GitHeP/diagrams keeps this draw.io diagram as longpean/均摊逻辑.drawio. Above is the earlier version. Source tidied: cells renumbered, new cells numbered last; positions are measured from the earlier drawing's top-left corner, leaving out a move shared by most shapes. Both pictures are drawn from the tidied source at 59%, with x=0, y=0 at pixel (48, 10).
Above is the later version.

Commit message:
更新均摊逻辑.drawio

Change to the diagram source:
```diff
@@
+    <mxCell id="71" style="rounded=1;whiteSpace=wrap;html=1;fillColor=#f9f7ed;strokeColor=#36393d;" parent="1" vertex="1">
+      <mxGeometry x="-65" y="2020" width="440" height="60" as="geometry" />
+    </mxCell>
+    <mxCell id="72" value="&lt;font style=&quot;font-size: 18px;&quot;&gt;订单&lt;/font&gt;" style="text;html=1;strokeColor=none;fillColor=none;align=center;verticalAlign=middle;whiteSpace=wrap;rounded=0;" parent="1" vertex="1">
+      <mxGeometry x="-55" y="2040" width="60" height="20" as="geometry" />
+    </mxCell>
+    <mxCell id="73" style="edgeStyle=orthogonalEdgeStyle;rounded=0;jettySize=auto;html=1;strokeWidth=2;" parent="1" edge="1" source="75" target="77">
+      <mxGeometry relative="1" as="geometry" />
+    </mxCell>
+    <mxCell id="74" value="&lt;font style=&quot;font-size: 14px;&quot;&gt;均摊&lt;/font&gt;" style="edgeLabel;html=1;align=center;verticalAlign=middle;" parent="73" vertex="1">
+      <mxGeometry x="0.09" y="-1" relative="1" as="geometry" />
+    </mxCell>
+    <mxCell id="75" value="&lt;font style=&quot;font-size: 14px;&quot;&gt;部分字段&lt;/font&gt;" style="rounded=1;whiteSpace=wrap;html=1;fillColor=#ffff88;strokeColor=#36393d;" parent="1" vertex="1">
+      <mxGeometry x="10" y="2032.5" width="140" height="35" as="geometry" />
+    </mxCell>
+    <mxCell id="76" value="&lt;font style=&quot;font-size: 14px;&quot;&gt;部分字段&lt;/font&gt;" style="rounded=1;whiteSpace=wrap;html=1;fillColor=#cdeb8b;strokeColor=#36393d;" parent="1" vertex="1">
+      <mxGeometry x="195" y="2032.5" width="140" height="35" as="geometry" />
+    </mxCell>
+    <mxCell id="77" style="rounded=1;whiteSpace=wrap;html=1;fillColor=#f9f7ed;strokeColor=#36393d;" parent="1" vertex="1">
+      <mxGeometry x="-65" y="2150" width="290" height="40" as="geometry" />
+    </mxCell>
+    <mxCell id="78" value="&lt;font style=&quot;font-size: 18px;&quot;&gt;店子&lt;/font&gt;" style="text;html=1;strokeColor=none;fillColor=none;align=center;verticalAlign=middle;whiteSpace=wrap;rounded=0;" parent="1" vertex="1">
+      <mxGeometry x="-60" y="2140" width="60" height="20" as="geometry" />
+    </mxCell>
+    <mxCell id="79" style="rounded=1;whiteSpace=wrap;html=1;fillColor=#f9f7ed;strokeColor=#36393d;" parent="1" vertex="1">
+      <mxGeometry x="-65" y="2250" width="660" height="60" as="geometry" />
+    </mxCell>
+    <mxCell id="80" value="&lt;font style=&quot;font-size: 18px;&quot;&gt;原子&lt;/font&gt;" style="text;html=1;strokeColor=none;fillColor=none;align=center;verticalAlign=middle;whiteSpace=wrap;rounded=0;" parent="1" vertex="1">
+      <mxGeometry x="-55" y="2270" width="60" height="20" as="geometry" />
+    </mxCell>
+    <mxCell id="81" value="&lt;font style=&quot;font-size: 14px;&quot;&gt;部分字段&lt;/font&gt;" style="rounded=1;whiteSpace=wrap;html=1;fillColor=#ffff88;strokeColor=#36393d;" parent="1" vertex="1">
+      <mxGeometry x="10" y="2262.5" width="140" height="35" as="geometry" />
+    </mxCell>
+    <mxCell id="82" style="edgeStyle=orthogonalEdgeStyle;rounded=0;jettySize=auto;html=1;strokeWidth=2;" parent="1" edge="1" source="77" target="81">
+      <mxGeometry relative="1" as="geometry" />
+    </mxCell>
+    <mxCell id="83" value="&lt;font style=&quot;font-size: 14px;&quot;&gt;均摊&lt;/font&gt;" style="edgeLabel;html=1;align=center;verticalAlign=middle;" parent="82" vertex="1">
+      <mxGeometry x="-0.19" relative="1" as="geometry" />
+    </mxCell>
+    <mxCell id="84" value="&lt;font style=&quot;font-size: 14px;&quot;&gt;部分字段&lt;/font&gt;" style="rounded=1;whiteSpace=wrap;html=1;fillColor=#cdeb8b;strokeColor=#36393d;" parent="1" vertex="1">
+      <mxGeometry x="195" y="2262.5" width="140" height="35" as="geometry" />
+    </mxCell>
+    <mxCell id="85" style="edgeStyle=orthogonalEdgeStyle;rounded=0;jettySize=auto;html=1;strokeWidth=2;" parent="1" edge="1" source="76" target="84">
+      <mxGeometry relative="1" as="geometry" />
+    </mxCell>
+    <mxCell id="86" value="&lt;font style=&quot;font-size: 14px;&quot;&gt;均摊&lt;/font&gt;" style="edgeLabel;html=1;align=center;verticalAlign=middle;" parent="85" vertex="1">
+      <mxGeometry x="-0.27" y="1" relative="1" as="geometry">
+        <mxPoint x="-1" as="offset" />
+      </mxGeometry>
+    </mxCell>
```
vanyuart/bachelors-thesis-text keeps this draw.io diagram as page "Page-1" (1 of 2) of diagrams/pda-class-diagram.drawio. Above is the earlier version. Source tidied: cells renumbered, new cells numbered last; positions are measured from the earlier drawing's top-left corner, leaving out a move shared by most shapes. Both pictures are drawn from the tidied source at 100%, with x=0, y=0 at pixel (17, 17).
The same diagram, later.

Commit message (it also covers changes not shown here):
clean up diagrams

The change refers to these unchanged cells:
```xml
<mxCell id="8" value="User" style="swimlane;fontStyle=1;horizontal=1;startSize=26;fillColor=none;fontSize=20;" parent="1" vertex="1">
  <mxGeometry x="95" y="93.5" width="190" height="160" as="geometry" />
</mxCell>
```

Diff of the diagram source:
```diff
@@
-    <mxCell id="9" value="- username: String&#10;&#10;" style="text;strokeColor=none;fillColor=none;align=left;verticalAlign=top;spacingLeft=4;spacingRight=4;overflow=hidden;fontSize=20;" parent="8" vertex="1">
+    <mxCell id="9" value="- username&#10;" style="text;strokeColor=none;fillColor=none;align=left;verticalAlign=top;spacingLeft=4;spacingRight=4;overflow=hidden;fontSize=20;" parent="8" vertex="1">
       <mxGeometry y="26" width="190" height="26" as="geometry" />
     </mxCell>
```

══════════

> Work instruction:
Each record needs to be duplicated exactly as given.

> Written reply:
GitHeP/diagrams keeps this draw.io diagram as longpean/均摊逻辑.drawio. Above is the earlier version. Source tidied: cells renumbered, new cells numbered last; positions are measured from the earlier drawing's top-left corner, leaving out a move shared by most shapes. Both pictures are drawn from the tidied source at 59%, with x=0, y=0 at pixel (48, 10).
Above is the later version.

Commit message:
更新均摊逻辑.drawio

Change to the diagram source:
```diff
@@
+    <mxCell id="71" style="rounded=1;whiteSpace=wrap;html=1;fillColor=#f9f7ed;strokeColor=#36393d;" parent="1" vertex="1">
+      <mxGeometry x="-65" y="2020" width="440" height="60" as="geometry" />
+    </mxCell>
+    <mxCell id="72" value="&lt;font style=&quot;font-size: 18px;&quot;&gt;订单&lt;/font&gt;" style="text;html=1;strokeColor=none;fillColor=none;align=center;verticalAlign=middle;whiteSpace=wrap;rounded=0;" parent="1" vertex="1">
+      <mxGeometry x="-55" y="2040" width="60" height="20" as="geometry" />
+    </mxCell>
+    <mxCell id="73" style="edgeStyle=orthogonalEdgeStyle;rounded=0;jettySize=auto;html=1;strokeWidth=2;" parent="1" edge="1" source="75" target="77">
+      <mxGeometry relative="1" as="geometry" />
+    </mxCell>
+    <mxCell id="74" value="&lt;font style=&quot;font-size: 14px;&quot;&gt;均摊&lt;/font&gt;" style="edgeLabel;html=1;align=center;verticalAlign=middle;" parent="73" vertex="1">
+      <mxGeometry x="0.09" y="-1" relative="1" as="geometry" />
+    </mxCell>
+    <mxCell id="75" value="&lt;font style=&quot;font-size: 14px;&quot;&gt;部分字段&lt;/font&gt;" style="rounded=1;whiteSpace=wrap;html=1;fillColor=#ffff88;strokeColor=#36393d;" parent="1" vertex="1">
+      <mxGeometry x="10" y="2032.5" width="140" height="35" as="geometry" />
+    </mxCell>
+    <mxCell id="76" value="&lt;font style=&quot;font-size: 14px;&quot;&gt;部分字段&lt;/font&gt;" style="rounded=1;whiteSpace=wrap;html=1;fillColor=#cdeb8b;strokeColor=#36393d;" parent="1" vertex="1">
+      <mxGeometry x="195" y="2032.5" width="140" height="35" as="geometry" />
+    </mxCell>
+    <mxCell id="77" style="rounded=1;whiteSpace=wrap;html=1;fillColor=#f9f7ed;strokeColor=#36393d;" parent="1" vertex="1">
+      <mxGeometry x="-65" y="2150" width="290" height="40" as="geometry" />
+    </mxCell>
+    <mxCell id="78" value="&lt;font style=&quot;font-size: 18px;&quot;&gt;店子&lt;/font&gt;" style="text;html=1;strokeColor=none;fillColor=none;align=center;verticalAlign=middle;whiteSpace=wrap;rounded=0;" parent="1" vertex="1">
+      <mxGeometry x="-60" y="2140" width="60" height="20" as="geometry" />
+    </mxCell>
+    <mxCell id="79" style="rounded=1;whiteSpace=wrap;html=1;fillColor=#f9f7ed;strokeColor=#36393d;" parent="1" vertex="1">
+      <mxGeometry x="-65" y="2250" width="660" height="60" as="geometry" />
+    </mxCell>
+    <mxCell id="80" value="&lt;font style=&quot;font-size: 18px;&quot;&gt;原子&lt;/font&gt;" style="text;html=1;strokeColor=none;fillColor=none;align=center;verticalAlign=middle;whiteSpace=wrap;rounded=0;" parent="1" vertex="1">
+      <mxGeometry x="-55" y="2270" width="60" height="20" as="geometry" />
+    </mxCell>
+    <mxCell id="81" value="&lt;font style=&quot;font-size: 14px;&quot;&gt;部分字段&lt;/font&gt;" style="rounded=1;whiteSpace=wrap;html=1;fillColor=#ffff88;strokeColor=#36393d;" parent="1" vertex="1">
+      <mxGeometry x="10" y="2262.5" width="140" height="35" as="geometry" />
+    </mxCell>
+    <mxCell id="82" style="edgeStyle=orthogonalEdgeStyle;rounded=0;jettySize=auto;html=1;strokeWidth=2;" parent="1" edge="1" source="77" target="81">
+      <mxGeometry relative="1" as="geometry" />
+    </mxCell>
+    <mxCell id="83" value="&lt;font style=&quot;font-size: 14px;&quot;&gt;均摊&lt;/font&gt;" style="edgeLabel;html=1;align=center;verticalAlign=middle;" parent="82" vertex="1">
+      <mxGeometry x="-0.19" relative="1" as="geometry" />
+    </mxCell>
+    <mxCell id="84" value="&lt;font style=&quot;font-size: 14px;&quot;&gt;部分字段&lt;/font&gt;" style="rounded=1;whiteSpace=wrap;html=1;fillColor=#cdeb8b;strokeColor=#36393d;" parent="1" vertex="1">
+      <mxGeometry x="195" y="2262.5" width="140" height="35" as="geometry" />
+    </mxCell>
+    <mxCell id="85" style="edgeStyle=orthogonalEdgeStyle;rounded=0;jettySize=auto;html=1;strokeWidth=2;" parent="1" edge="1" source="76" target="84">
+      <mxGeometry relative="1" as="geometry" />
+    </mxCell>
+    <mxCell id="86" value="&lt;font style=&quot;font-size: 14px;&quot;&gt;均摊&lt;/font&gt;" style="edgeLabel;html=1;align=center;verticalAlign=middle;" parent="85" vertex="1">
+      <mxGeometry x="-0.27" y="1" relative="1" as="geometry">
+        <mxPoint x="-1" as="offset" />
+      </mxGeometry>
+    </mxCell>
```
vanyuart/bachelors-thesis-text keeps this draw.io diagram as page "Page-1" (1 of 2) of diagrams/pda-class-diagram.drawio. Above is the earlier version. Source tidied: cells renumbered, new cells numbered last; positions are measured from the earlier drawing's top-left corner, leaving out a move shared by most shapes. Both pictures are drawn from the tidied source at 100%, with x=0, y=0 at pixel (17, 17).
The same diagram, later.

Commit message (it also covers changes not shown here):
clean up diagrams

The change refers to these unchanged cells:
```xml
<mxCell id="8" value="User" style="swimlane;fontStyle=1;horizontal=1;startSize=26;fillColor=none;fontSize=20;" parent="1" vertex="1">
  <mxGeometry x="95" y="93.5" width="190" height="160" as="geometry" />
</mxCell>
```

Diff of the diagram source:
```diff
@@
-    <mxCell id="9" value="- username: String&#10;&#10;" style="text;strokeColor=none;fillColor=none;align=left;verticalAlign=top;spacingLeft=4;spacingRight=4;overflow=hidden;fontSize=20;" parent="8" vertex="1">
+    <mxCell id="9" value="- username&#10;" style="text;strokeColor=none;fillColor=none;align=left;verticalAlign=top;spacingLeft=4;spacingRight=4;overflow=hidden;fontSize=20;" parent="8" vertex="1">
       <mxGeometry y="26" width="190" height="26" as="geometry" />
     </mxCell>
```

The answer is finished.